** Supplied data follows **

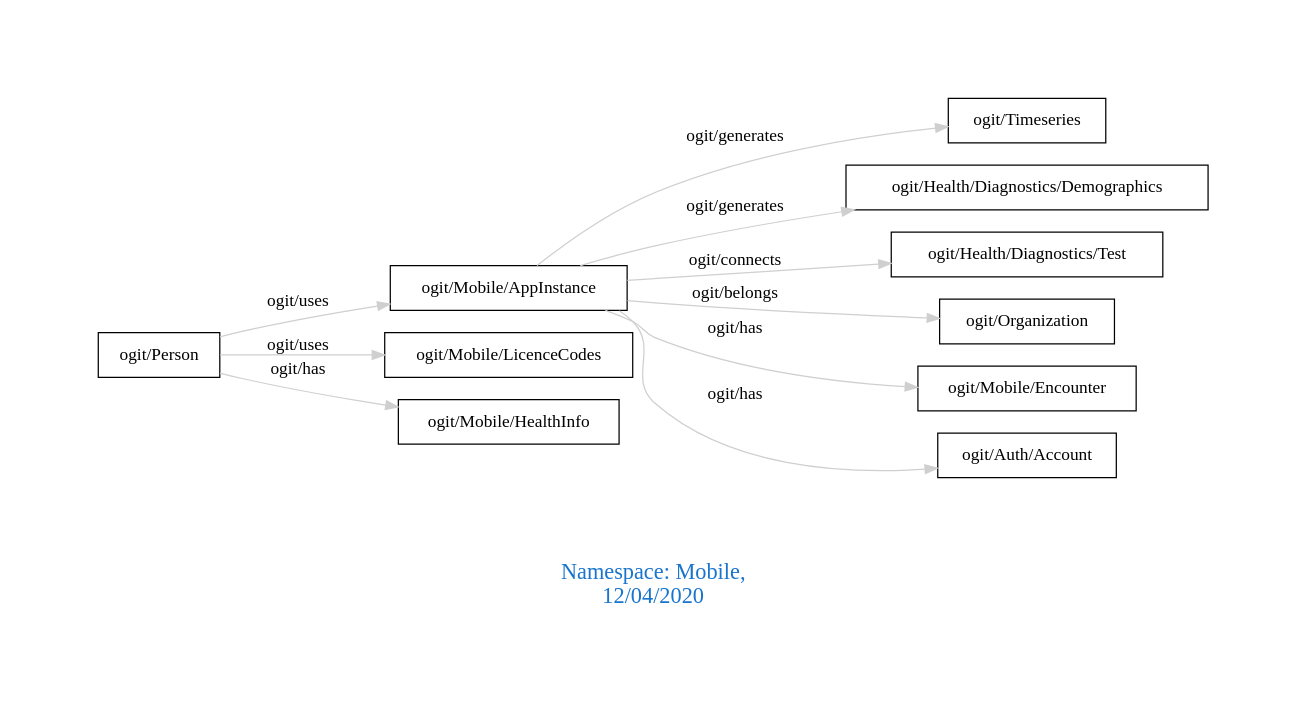
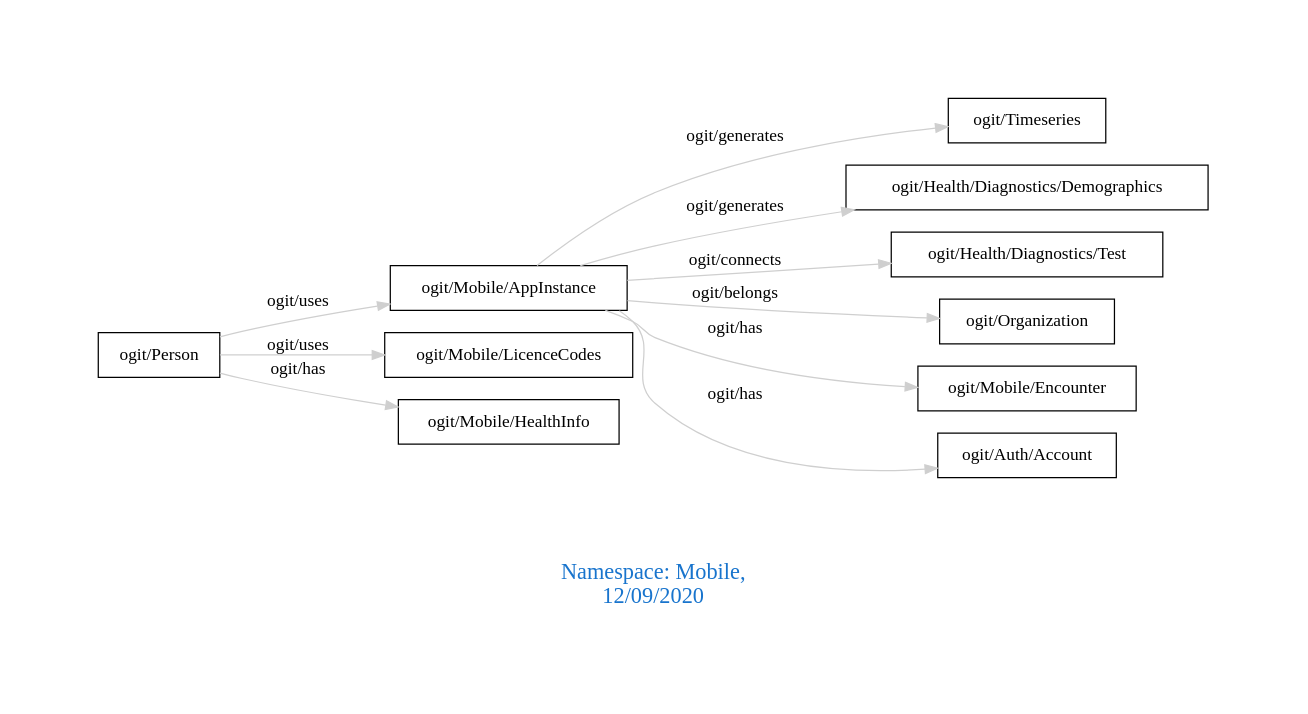
Before and after one commit to arago/OGIT: the diagram in downloads/Mobile.dot, drawn with Graphviz. The commit also changed 1822 other files, not shown here.

```diff
--- a/downloads/Mobile.dot
+++ b/downloads/Mobile.dot
@@ -1,17 +1,17 @@
 digraph OGIT_ontology {
  graph [ rankdir= LR,pad=1 
 fontsize = 18,
-fontcolor= dodgerblue3,label = "\n\n\nNamespace: Mobile, \n 12/04/2020"];
+fontcolor= dodgerblue3,label = "\n\n\nNamespace: Mobile, \n 12/09/2020"];
 node[shape=polygon];
 edge [  color="gray81"];
 
    "ogit/Mobile/AppInstance" -> "ogit/Timeseries" [label="   ogit/generates    "];
    "ogit/Mobile/AppInstance" -> "ogit/Health/Diagnostics/Demographics" [label="   ogit/generates    "];
    "ogit/Mobile/AppInstance" -> "ogit/Health/Diagnostics/Test" [label="   ogit/connects    "];
    "ogit/Mobile/AppInstance" -> "ogit/Organization" [label="   ogit/belongs    "];
    "ogit/Person" -> "ogit/Mobile/AppInstance" [label="   ogit/uses    "];
    "ogit/Person" -> "ogit/Mobile/LicenceCodes" [label="   ogit/uses    "];
    "ogit/Mobile/AppInstance" -> "ogit/Mobile/Encounter" [label="   ogit/has    "];
    "ogit/Mobile/AppInstance" -> "ogit/Auth/Account" [label="   ogit/has    "];
    "ogit/Person" -> "ogit/Mobile/HealthInfo" [label="   ogit/has    "];
 }
```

** End of Supplied data **

Your objective
Every word of the data should be reproduced exactly; please omit any pictures.

Exercise response
Before and after one commit to arago/OGIT: the diagram in downloads/Mobile.dot, drawn with Graphviz. The commit also changed 1822 other files, not shown here.

```diff
--- a/downloads/Mobile.dot
+++ b/downloads/Mobile.dot
@@ -1,17 +1,17 @@
 digraph OGIT_ontology {
  graph [ rankdir= LR,pad=1 
 fontsize = 18,
-fontcolor= dodgerblue3,label = "\n\n\nNamespace: Mobile, \n 12/04/2020"];
+fontcolor= dodgerblue3,label = "\n\n\nNamespace: Mobile, \n 12/09/2020"];
 node[shape=polygon];
 edge [  color="gray81"];
 
    "ogit/Mobile/AppInstance" -> "ogit/Timeseries" [label="   ogit/generates    "];
    "ogit/Mobile/AppInstance" -> "ogit/Health/Diagnostics/Demographics" [label="   ogit/generates    "];
    "ogit/Mobile/AppInstance" -> "ogit/Health/Diagnostics/Test" [label="   ogit/connects    "];
    "ogit/Mobile/AppInstance" -> "ogit/Organization" [label="   ogit/belongs    "];
    "ogit/Person" -> "ogit/Mobile/AppInstance" [label="   ogit/uses    "];
    "ogit/Person" -> "ogit/Mobile/LicenceCodes" [label="   ogit/uses    "];
    "ogit/Mobile/AppInstance" -> "ogit/Mobile/Encounter" [label="   ogit/has    "];
    "ogit/Mobile/AppInstance" -> "ogit/Auth/Account" [label="   ogit/has    "];
    "ogit/Person" -> "ogit/Mobile/HealthInfo" [label="   ogit/has    "];
 }
```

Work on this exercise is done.